WHAT NEEDS TO BE DONE |
Starting at the first entry below, repeat all the data word for word and drop the pictures.

-------- DATA EXCERPTS --------

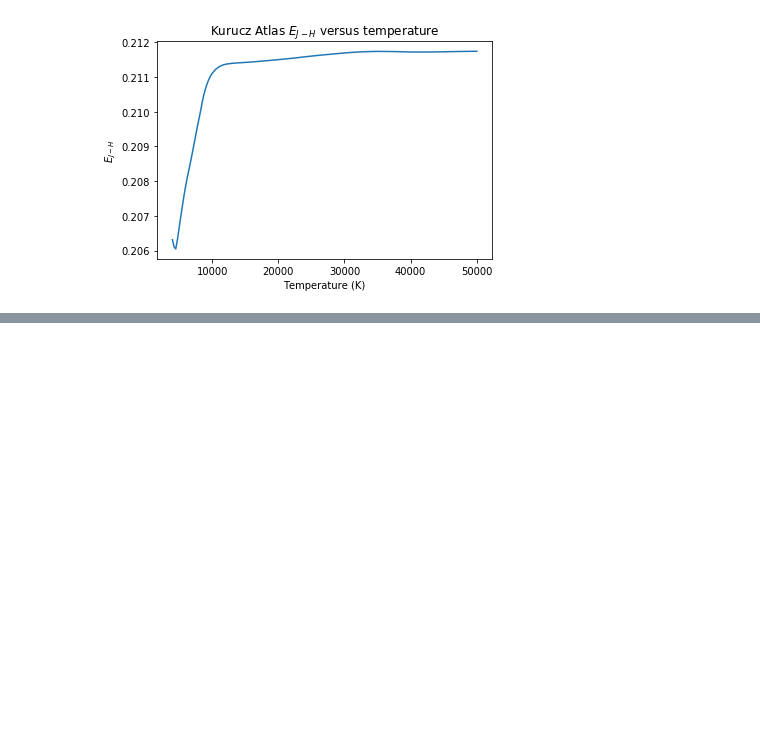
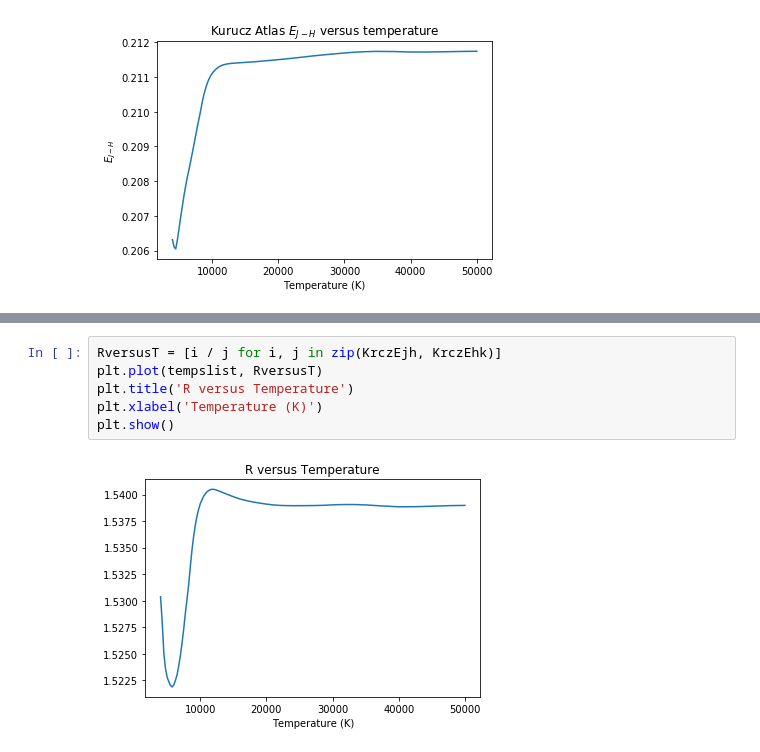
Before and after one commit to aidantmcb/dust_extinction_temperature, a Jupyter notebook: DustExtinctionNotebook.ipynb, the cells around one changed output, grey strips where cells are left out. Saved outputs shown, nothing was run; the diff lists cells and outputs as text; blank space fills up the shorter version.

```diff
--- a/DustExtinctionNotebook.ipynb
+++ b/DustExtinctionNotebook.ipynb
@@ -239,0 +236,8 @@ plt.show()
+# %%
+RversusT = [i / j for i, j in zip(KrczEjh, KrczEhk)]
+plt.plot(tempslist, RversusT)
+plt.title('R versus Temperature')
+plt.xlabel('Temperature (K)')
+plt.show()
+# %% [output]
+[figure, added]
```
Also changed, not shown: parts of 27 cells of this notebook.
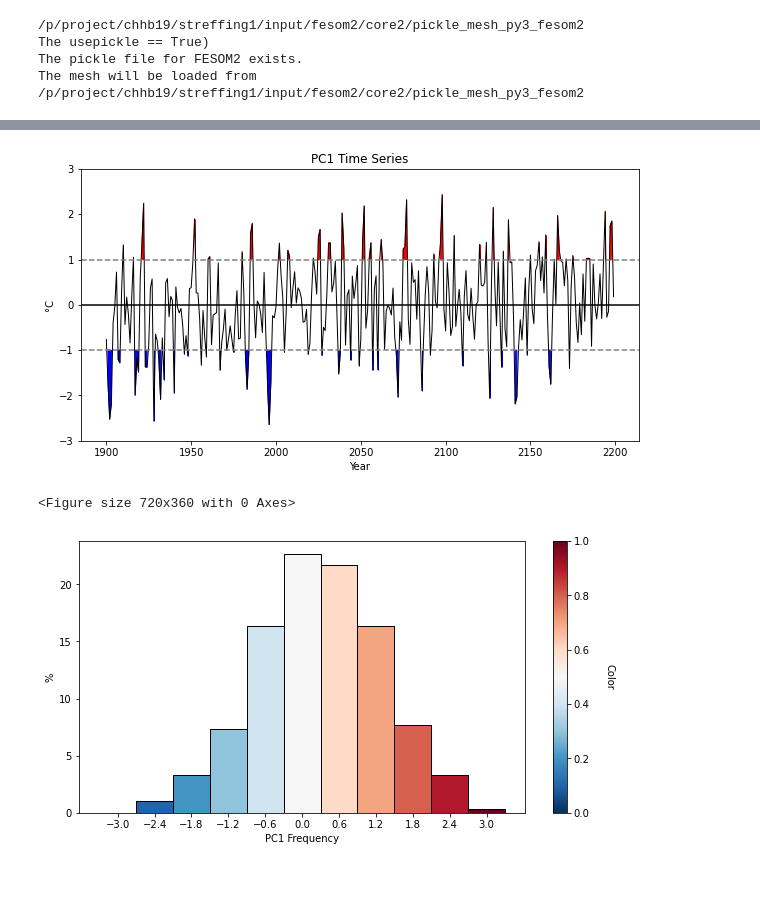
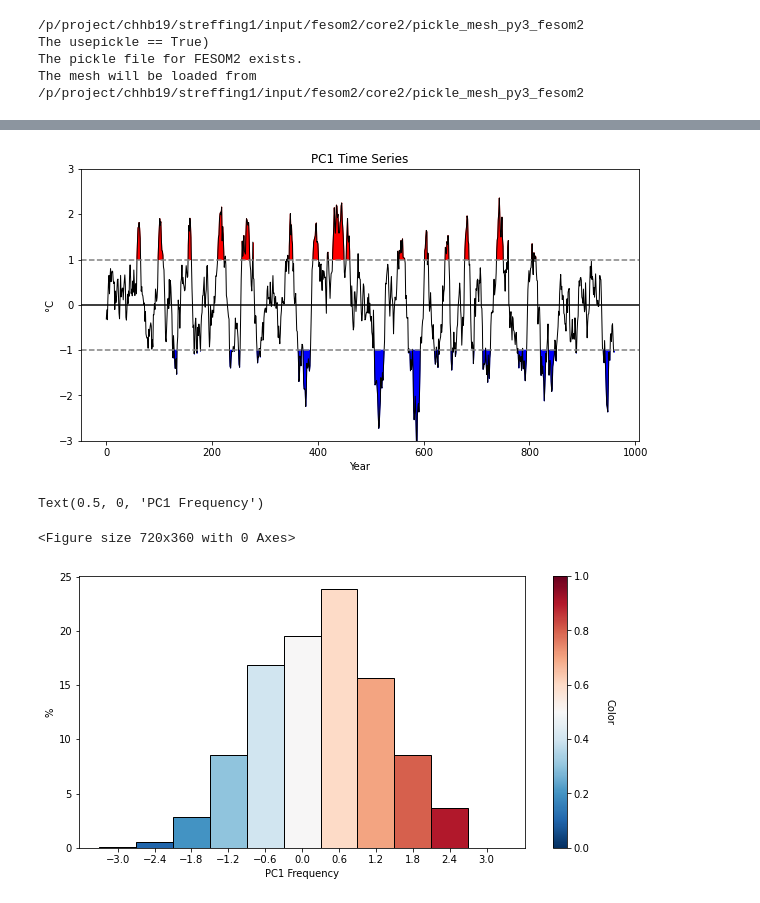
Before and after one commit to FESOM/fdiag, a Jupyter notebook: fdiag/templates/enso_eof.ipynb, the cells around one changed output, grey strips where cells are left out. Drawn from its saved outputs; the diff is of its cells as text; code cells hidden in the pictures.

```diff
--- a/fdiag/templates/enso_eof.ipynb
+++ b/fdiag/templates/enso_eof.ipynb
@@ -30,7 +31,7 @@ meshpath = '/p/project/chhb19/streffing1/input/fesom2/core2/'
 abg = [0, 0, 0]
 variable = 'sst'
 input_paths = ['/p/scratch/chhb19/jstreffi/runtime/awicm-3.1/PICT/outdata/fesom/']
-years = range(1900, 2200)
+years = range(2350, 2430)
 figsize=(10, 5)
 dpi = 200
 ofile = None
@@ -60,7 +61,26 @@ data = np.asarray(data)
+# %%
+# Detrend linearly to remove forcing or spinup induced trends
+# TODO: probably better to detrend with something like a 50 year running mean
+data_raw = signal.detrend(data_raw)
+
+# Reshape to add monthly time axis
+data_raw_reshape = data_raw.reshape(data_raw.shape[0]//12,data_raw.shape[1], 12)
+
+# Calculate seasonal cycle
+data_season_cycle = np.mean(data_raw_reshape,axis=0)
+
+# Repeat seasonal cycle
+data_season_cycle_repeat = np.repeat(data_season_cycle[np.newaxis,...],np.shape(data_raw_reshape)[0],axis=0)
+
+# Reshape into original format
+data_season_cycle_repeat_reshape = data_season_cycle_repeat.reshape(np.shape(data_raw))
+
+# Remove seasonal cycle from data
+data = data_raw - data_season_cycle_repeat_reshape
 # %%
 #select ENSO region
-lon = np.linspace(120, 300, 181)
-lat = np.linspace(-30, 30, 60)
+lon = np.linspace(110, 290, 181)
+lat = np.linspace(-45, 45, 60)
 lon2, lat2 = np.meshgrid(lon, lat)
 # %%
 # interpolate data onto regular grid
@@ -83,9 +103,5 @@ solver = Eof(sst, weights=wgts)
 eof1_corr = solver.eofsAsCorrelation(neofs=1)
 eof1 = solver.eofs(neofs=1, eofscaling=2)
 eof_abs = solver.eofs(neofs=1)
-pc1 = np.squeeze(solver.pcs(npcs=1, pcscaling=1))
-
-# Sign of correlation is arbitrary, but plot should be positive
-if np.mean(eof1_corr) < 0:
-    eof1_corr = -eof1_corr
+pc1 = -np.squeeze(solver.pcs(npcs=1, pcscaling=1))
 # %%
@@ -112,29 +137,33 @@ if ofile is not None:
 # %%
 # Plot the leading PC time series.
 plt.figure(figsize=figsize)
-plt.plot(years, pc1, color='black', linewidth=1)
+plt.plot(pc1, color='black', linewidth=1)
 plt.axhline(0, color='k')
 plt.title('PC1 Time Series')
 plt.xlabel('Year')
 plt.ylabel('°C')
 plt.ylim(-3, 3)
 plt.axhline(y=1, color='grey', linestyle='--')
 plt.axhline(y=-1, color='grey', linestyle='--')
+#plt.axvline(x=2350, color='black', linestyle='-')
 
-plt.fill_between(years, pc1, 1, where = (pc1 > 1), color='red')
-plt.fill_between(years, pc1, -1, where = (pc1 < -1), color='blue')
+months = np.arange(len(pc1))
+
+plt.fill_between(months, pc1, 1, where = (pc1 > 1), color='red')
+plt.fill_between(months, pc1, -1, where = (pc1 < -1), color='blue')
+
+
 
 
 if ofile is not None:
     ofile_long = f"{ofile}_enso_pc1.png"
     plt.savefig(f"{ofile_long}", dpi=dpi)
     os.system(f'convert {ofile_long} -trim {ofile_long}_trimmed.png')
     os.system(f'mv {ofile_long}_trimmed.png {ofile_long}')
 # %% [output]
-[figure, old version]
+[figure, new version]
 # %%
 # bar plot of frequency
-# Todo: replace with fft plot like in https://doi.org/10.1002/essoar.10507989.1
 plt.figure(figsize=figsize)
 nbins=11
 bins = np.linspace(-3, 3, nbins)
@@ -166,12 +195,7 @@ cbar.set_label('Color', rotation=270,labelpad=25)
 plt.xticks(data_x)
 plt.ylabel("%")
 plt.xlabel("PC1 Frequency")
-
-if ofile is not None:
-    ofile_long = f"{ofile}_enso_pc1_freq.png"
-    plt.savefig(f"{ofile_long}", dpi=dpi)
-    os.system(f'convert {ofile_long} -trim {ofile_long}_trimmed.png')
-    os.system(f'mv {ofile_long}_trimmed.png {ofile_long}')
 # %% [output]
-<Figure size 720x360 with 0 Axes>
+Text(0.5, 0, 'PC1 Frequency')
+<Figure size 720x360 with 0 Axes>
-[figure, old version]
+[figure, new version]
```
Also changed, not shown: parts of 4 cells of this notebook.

--------

TASK RESPONSE |
Before and after one commit to aidantmcb/dust_extinction_temperature, a Jupyter notebook: DustExtinctionNotebook.ipynb, the cells around one changed output, grey strips where cells are left out. Saved outputs shown, nothing was run; the diff lists cells and outputs as text; blank space fills up the shorter version.

```diff
--- a/DustExtinctionNotebook.ipynb
+++ b/DustExtinctionNotebook.ipynb
@@ -239,0 +236,8 @@ plt.show()
+# %%
+RversusT = [i / j for i, j in zip(KrczEjh, KrczEhk)]
+plt.plot(tempslist, RversusT)
+plt.title('R versus Temperature')
+plt.xlabel('Temperature (K)')
+plt.show()
+# %% [output]
+[figure, added]
```
Also changed, not shown: parts of 27 cells of this notebook.
Before and after one commit to FESOM/fdiag, a Jupyter notebook: fdiag/templates/enso_eof.ipynb, the cells around one changed output, grey strips where cells are left out. Drawn from its saved outputs; the diff is of its cells as text; code cells hidden in the pictures.

```diff
--- a/fdiag/templates/enso_eof.ipynb
+++ b/fdiag/templates/enso_eof.ipynb
@@ -30,7 +31,7 @@ meshpath = '/p/project/chhb19/streffing1/input/fesom2/core2/'
 abg = [0, 0, 0]
 variable = 'sst'
 input_paths = ['/p/scratch/chhb19/jstreffi/runtime/awicm-3.1/PICT/outdata/fesom/']
-years = range(1900, 2200)
+years = range(2350, 2430)
 figsize=(10, 5)
 dpi = 200
 ofile = None
@@ -60,7 +61,26 @@ data = np.asarray(data)
+# %%
+# Detrend linearly to remove forcing or spinup induced trends
+# TODO: probably better to detrend with something like a 50 year running mean
+data_raw = signal.detrend(data_raw)
+
+# Reshape to add monthly time axis
+data_raw_reshape = data_raw.reshape(data_raw.shape[0]//12,data_raw.shape[1], 12)
+
+# Calculate seasonal cycle
+data_season_cycle = np.mean(data_raw_reshape,axis=0)
+
+# Repeat seasonal cycle
+data_season_cycle_repeat = np.repeat(data_season_cycle[np.newaxis,...],np.shape(data_raw_reshape)[0],axis=0)
+
+# Reshape into original format
+data_season_cycle_repeat_reshape = data_season_cycle_repeat.reshape(np.shape(data_raw))
+
+# Remove seasonal cycle from data
+data = data_raw - data_season_cycle_repeat_reshape
 # %%
 #select ENSO region
-lon = np.linspace(120, 300, 181)
-lat = np.linspace(-30, 30, 60)
+lon = np.linspace(110, 290, 181)
+lat = np.linspace(-45, 45, 60)
 lon2, lat2 = np.meshgrid(lon, lat)
 # %%
 # interpolate data onto regular grid
@@ -83,9 +103,5 @@ solver = Eof(sst, weights=wgts)
 eof1_corr = solver.eofsAsCorrelation(neofs=1)
 eof1 = solver.eofs(neofs=1, eofscaling=2)
 eof_abs = solver.eofs(neofs=1)
-pc1 = np.squeeze(solver.pcs(npcs=1, pcscaling=1))
-
-# Sign of correlation is arbitrary, but plot should be positive
-if np.mean(eof1_corr) < 0:
-    eof1_corr = -eof1_corr
+pc1 = -np.squeeze(solver.pcs(npcs=1, pcscaling=1))
 # %%
@@ -112,29 +137,33 @@ if ofile is not None:
 # %%
 # Plot the leading PC time series.
 plt.figure(figsize=figsize)
-plt.plot(years, pc1, color='black', linewidth=1)
+plt.plot(pc1, color='black', linewidth=1)
 plt.axhline(0, color='k')
 plt.title('PC1 Time Series')
 plt.xlabel('Year')
 plt.ylabel('°C')
 plt.ylim(-3, 3)
 plt.axhline(y=1, color='grey', linestyle='--')
 plt.axhline(y=-1, color='grey', linestyle='--')
+#plt.axvline(x=2350, color='black', linestyle='-')
 
-plt.fill_between(years, pc1, 1, where = (pc1 > 1), color='red')
-plt.fill_between(years, pc1, -1, where = (pc1 < -1), color='blue')
+months = np.arange(len(pc1))
+
+plt.fill_between(months, pc1, 1, where = (pc1 > 1), color='red')
+plt.fill_between(months, pc1, -1, where = (pc1 < -1), color='blue')
+
+
 
 
 if ofile is not None:
     ofile_long = f"{ofile}_enso_pc1.png"
     plt.savefig(f"{ofile_long}", dpi=dpi)
     os.system(f'convert {ofile_long} -trim {ofile_long}_trimmed.png')
     os.system(f'mv {ofile_long}_trimmed.png {ofile_long}')
 # %% [output]
-[figure, old version]
+[figure, new version]
 # %%
 # bar plot of frequency
-# Todo: replace with fft plot like in https://doi.org/10.1002/essoar.10507989.1
 plt.figure(figsize=figsize)
 nbins=11
 bins = np.linspace(-3, 3, nbins)
@@ -166,12 +195,7 @@ cbar.set_label('Color', rotation=270,labelpad=25)
 plt.xticks(data_x)
 plt.ylabel("%")
 plt.xlabel("PC1 Frequency")
-
-if ofile is not None:
-    ofile_long = f"{ofile}_enso_pc1_freq.png"
-    plt.savefig(f"{ofile_long}", dpi=dpi)
-    os.system(f'convert {ofile_long} -trim {ofile_long}_trimmed.png')
-    os.system(f'mv {ofile_long}_trimmed.png {ofile_long}')
 # %% [output]
-<Figure size 720x360 with 0 Axes>
+Text(0.5, 0, 'PC1 Frequency')
+<Figure size 720x360 with 0 Axes>
-[figure, old version]
+[figure, new version]
```
Also changed, not shown: parts of 4 cells of this notebook.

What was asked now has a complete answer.